• [Action item]: Without pictures, retype the following entries exactly.

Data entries
-- Opening Marker --

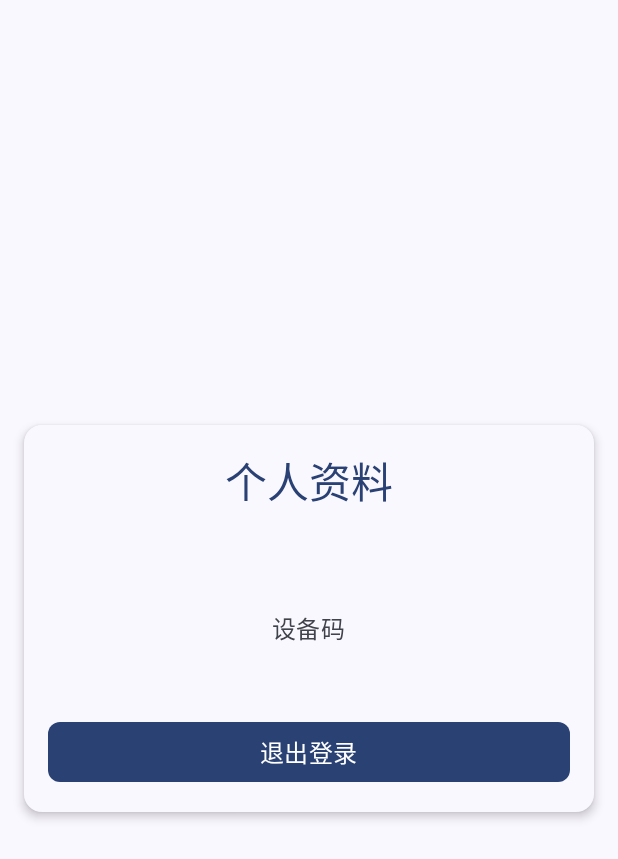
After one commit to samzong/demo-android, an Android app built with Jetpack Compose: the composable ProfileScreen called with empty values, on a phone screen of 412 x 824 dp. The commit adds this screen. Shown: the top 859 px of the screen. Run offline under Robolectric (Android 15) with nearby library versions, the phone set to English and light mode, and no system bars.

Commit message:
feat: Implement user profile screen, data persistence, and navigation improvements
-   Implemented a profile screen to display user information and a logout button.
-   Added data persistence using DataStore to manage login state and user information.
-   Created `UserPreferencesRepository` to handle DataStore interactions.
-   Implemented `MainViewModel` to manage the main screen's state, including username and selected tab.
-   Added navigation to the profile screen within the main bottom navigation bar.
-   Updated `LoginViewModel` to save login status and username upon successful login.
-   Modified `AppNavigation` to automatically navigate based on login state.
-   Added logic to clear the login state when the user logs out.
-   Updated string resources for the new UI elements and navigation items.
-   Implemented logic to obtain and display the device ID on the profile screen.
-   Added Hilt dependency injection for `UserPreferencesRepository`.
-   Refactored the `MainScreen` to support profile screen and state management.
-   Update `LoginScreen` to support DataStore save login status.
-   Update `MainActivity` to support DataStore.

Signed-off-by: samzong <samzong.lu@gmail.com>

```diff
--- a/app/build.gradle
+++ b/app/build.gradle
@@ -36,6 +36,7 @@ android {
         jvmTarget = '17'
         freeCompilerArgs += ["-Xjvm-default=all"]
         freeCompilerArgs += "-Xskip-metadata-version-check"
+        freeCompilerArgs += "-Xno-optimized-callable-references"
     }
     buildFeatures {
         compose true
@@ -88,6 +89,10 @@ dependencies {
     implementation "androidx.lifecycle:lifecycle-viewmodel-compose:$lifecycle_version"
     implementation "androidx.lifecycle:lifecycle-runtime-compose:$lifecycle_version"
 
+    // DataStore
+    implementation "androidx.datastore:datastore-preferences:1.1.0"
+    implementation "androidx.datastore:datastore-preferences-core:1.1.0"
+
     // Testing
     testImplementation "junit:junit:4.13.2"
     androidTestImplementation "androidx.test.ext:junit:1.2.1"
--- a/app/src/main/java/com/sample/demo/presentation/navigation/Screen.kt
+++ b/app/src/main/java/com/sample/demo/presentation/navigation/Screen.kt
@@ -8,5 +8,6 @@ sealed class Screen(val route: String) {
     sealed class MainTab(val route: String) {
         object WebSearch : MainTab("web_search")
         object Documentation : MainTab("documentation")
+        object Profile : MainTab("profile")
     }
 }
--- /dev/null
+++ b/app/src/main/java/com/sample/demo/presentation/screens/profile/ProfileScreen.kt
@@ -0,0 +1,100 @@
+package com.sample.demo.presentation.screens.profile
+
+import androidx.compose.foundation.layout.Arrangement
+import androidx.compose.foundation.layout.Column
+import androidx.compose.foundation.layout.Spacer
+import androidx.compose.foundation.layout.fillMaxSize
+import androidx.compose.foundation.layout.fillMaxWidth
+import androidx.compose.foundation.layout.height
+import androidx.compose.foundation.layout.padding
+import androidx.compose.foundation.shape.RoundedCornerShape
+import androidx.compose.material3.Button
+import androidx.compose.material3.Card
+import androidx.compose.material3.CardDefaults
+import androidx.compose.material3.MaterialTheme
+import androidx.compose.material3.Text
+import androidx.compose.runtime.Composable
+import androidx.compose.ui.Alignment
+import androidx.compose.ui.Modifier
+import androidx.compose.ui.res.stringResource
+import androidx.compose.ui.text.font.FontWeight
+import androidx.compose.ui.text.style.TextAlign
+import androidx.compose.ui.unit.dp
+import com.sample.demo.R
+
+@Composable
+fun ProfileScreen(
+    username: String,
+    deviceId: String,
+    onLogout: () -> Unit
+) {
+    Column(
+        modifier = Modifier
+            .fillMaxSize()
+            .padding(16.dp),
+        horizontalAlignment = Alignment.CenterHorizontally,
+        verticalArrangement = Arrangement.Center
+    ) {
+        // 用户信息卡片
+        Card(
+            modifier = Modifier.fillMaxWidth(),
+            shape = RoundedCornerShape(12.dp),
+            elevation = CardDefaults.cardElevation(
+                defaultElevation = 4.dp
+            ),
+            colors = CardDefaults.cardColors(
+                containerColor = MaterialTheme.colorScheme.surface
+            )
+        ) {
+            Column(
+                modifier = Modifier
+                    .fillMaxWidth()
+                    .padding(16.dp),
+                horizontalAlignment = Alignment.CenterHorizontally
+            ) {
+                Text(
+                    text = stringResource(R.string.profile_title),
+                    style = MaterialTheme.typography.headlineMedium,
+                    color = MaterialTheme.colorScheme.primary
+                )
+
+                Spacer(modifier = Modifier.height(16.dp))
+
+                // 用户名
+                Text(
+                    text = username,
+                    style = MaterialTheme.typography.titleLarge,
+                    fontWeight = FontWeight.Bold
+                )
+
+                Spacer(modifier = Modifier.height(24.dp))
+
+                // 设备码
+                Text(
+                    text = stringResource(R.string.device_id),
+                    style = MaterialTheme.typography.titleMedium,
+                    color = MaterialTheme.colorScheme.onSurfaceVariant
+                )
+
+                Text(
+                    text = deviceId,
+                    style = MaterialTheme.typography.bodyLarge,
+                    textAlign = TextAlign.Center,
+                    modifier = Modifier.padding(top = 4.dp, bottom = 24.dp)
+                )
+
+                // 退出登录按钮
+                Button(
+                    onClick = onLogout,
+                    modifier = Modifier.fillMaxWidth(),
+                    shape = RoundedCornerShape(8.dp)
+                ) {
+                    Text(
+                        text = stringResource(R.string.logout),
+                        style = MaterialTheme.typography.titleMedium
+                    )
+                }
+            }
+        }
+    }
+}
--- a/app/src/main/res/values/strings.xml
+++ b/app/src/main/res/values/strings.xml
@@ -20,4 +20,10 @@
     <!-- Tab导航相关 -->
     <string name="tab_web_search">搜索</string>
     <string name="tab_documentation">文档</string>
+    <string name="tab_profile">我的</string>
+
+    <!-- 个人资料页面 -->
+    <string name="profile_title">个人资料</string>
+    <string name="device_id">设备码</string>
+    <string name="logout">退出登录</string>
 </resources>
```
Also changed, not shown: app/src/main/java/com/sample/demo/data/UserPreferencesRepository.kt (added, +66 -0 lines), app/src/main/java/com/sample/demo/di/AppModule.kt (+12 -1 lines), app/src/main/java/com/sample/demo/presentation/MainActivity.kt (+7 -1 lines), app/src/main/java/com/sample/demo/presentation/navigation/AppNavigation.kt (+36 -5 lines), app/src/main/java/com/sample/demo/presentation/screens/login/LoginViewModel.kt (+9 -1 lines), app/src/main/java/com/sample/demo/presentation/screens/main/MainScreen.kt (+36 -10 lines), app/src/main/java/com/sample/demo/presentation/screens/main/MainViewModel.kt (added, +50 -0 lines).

-- Closing Marker --

• [Worked solution]:
After one commit to samzong/demo-android, an Android app built with Jetpack Compose: the composable ProfileScreen called with empty values, on a phone screen of 412 x 824 dp. The commit adds this screen. Shown: the top 859 px of the screen. Run offline under Robolectric (Android 15) with nearby library versions, the phone set to English and light mode, and no system bars.

Commit message:
feat: Implement user profile screen, data persistence, and navigation improvements
-   Implemented a profile screen to display user information and a logout button.
-   Added data persistence using DataStore to manage login state and user information.
-   Created `UserPreferencesRepository` to handle DataStore interactions.
-   Implemented `MainViewModel` to manage the main screen's state, including username and selected tab.
-   Added navigation to the profile screen within the main bottom navigation bar.
-   Updated `LoginViewModel` to save login status and username upon successful login.
-   Modified `AppNavigation` to automatically navigate based on login state.
-   Added logic to clear the login state when the user logs out.
-   Updated string resources for the new UI elements and navigation items.
-   Implemented logic to obtain and display the device ID on the profile screen.
-   Added Hilt dependency injection for `UserPreferencesRepository`.
-   Refactored the `MainScreen` to support profile screen and state management.
-   Update `LoginScreen` to support DataStore save login status.
-   Update `MainActivity` to support DataStore.

Signed-off-by: samzong <samzong.lu@gmail.com>

```diff
--- a/app/build.gradle
+++ b/app/build.gradle
@@ -36,6 +36,7 @@ android {
         jvmTarget = '17'
         freeCompilerArgs += ["-Xjvm-default=all"]
         freeCompilerArgs += "-Xskip-metadata-version-check"
+        freeCompilerArgs += "-Xno-optimized-callable-references"
     }
     buildFeatures {
         compose true
@@ -88,6 +89,10 @@ dependencies {
     implementation "androidx.lifecycle:lifecycle-viewmodel-compose:$lifecycle_version"
     implementation "androidx.lifecycle:lifecycle-runtime-compose:$lifecycle_version"
 
+    // DataStore
+    implementation "androidx.datastore:datastore-preferences:1.1.0"
+    implementation "androidx.datastore:datastore-preferences-core:1.1.0"
+
     // Testing
     testImplementation "junit:junit:4.13.2"
     androidTestImplementation "androidx.test.ext:junit:1.2.1"
--- a/app/src/main/java/com/sample/demo/presentation/navigation/Screen.kt
+++ b/app/src/main/java/com/sample/demo/presentation/navigation/Screen.kt
@@ -8,5 +8,6 @@ sealed class Screen(val route: String) {
     sealed class MainTab(val route: String) {
         object WebSearch : MainTab("web_search")
         object Documentation : MainTab("documentation")
+        object Profile : MainTab("profile")
     }
 }
--- /dev/null
+++ b/app/src/main/java/com/sample/demo/presentation/screens/profile/ProfileScreen.kt
@@ -0,0 +1,100 @@
+package com.sample.demo.presentation.screens.profile
+
+import androidx.compose.foundation.layout.Arrangement
+import androidx.compose.foundation.layout.Column
+import androidx.compose.foundation.layout.Spacer
+import androidx.compose.foundation.layout.fillMaxSize
+import androidx.compose.foundation.layout.fillMaxWidth
+import androidx.compose.foundation.layout.height
+import androidx.compose.foundation.layout.padding
+import androidx.compose.foundation.shape.RoundedCornerShape
+import androidx.compose.material3.Button
+import androidx.compose.material3.Card
+import androidx.compose.material3.CardDefaults
+import androidx.compose.material3.MaterialTheme
+import androidx.compose.material3.Text
+import androidx.compose.runtime.Composable
+import androidx.compose.ui.Alignment
+import androidx.compose.ui.Modifier
+import androidx.compose.ui.res.stringResource
+import androidx.compose.ui.text.font.FontWeight
+import androidx.compose.ui.text.style.TextAlign
+import androidx.compose.ui.unit.dp
+import com.sample.demo.R
+
+@Composable
+fun ProfileScreen(
+    username: String,
+    deviceId: String,
+    onLogout: () -> Unit
+) {
+    Column(
+        modifier = Modifier
+            .fillMaxSize()
+            .padding(16.dp),
+        horizontalAlignment = Alignment.CenterHorizontally,
+        verticalArrangement = Arrangement.Center
+    ) {
+        // 用户信息卡片
+        Card(
+            modifier = Modifier.fillMaxWidth(),
+            shape = RoundedCornerShape(12.dp),
+            elevation = CardDefaults.cardElevation(
+                defaultElevation = 4.dp
+            ),
+            colors = CardDefaults.cardColors(
+                containerColor = MaterialTheme.colorScheme.surface
+            )
+        ) {
+            Column(
+                modifier = Modifier
+                    .fillMaxWidth()
+                    .padding(16.dp),
+                horizontalAlignment = Alignment.CenterHorizontally
+            ) {
+                Text(
+                    text = stringResource(R.string.profile_title),
+                    style = MaterialTheme.typography.headlineMedium,
+                    color = MaterialTheme.colorScheme.primary
+                )
+
+                Spacer(modifier = Modifier.height(16.dp))
+
+                // 用户名
+                Text(
+                    text = username,
+                    style = MaterialTheme.typography.titleLarge,
+                    fontWeight = FontWeight.Bold
+                )
+
+                Spacer(modifier = Modifier.height(24.dp))
+
+                // 设备码
+                Text(
+                    text = stringResource(R.string.device_id),
+                    style = MaterialTheme.typography.titleMedium,
+                    color = MaterialTheme.colorScheme.onSurfaceVariant
+                )
+
+                Text(
+                    text = deviceId,
+                    style = MaterialTheme.typography.bodyLarge,
+                    textAlign = TextAlign.Center,
+                    modifier = Modifier.padding(top = 4.dp, bottom = 24.dp)
+                )
+
+                // 退出登录按钮
+                Button(
+                    onClick = onLogout,
+                    modifier = Modifier.fillMaxWidth(),
+                    shape = RoundedCornerShape(8.dp)
+                ) {
+                    Text(
+                        text = stringResource(R.string.logout),
+                        style = MaterialTheme.typography.titleMedium
+                    )
+                }
+            }
+        }
+    }
+}
--- a/app/src/main/res/values/strings.xml
+++ b/app/src/main/res/values/strings.xml
@@ -20,4 +20,10 @@
     <!-- Tab导航相关 -->
     <string name="tab_web_search">搜索</string>
     <string name="tab_documentation">文档</string>
+    <string name="tab_profile">我的</string>
+
+    <!-- 个人资料页面 -->
+    <string name="profile_title">个人资料</string>
+    <string name="device_id">设备码</string>
+    <string name="logout">退出登录</string>
 </resources>
```
Also changed, not shown: app/src/main/java/com/sample/demo/data/UserPreferencesRepository.kt (added, +66 -0 lines), app/src/main/java/com/sample/demo/di/AppModule.kt (+12 -1 lines), app/src/main/java/com/sample/demo/presentation/MainActivity.kt (+7 -1 lines), app/src/main/java/com/sample/demo/presentation/navigation/AppNavigation.kt (+36 -5 lines), app/src/main/java/com/sample/demo/presentation/screens/login/LoginViewModel.kt (+9 -1 lines), app/src/main/java/com/sample/demo/presentation/screens/main/MainScreen.kt (+36 -10 lines), app/src/main/java/com/sample/demo/presentation/screens/main/MainViewModel.kt (added, +50 -0 lines).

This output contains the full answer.